# [Assigned task]
Filter the entries down to the lines containing "自行買賣", and copy those lines.

# [Data shown]

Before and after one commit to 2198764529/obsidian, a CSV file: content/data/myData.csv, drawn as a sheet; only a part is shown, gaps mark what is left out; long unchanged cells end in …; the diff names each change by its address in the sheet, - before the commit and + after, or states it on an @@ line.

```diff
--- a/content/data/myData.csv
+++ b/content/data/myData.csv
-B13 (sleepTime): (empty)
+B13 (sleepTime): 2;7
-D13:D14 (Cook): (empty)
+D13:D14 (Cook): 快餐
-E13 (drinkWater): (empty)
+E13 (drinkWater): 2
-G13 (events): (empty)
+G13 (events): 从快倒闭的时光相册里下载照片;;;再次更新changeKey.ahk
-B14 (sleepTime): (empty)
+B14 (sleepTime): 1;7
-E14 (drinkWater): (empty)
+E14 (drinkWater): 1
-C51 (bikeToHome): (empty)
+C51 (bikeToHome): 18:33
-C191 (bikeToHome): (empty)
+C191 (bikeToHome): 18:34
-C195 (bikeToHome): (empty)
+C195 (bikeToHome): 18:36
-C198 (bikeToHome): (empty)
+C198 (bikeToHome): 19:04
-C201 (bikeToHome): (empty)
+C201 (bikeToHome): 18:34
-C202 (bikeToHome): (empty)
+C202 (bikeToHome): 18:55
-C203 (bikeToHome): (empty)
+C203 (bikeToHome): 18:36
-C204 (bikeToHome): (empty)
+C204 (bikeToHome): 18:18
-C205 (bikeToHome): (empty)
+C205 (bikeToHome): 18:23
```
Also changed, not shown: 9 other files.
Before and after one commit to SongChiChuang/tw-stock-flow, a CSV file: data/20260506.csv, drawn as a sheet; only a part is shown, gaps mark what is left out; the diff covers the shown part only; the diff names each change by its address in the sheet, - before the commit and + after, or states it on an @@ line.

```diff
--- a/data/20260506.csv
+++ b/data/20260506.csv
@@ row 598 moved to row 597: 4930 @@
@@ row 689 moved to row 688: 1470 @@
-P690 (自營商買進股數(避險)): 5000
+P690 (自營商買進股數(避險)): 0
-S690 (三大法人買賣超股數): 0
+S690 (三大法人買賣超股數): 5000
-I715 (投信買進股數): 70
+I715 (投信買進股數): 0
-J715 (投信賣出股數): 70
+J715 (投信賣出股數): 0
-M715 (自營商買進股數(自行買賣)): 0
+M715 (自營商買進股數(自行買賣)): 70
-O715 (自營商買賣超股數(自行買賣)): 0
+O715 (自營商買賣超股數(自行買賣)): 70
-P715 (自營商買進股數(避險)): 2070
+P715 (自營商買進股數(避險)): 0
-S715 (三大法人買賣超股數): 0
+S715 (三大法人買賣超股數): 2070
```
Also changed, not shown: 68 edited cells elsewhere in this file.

# [Response to the task]
-M715 (自營商買進股數(自行買賣)): 0
+M715 (自營商買進股數(自行買賣)): 70
-O715 (自營商買賣超股數(自行買賣)): 0
+O715 (自營商買賣超股數(自行買賣)): 70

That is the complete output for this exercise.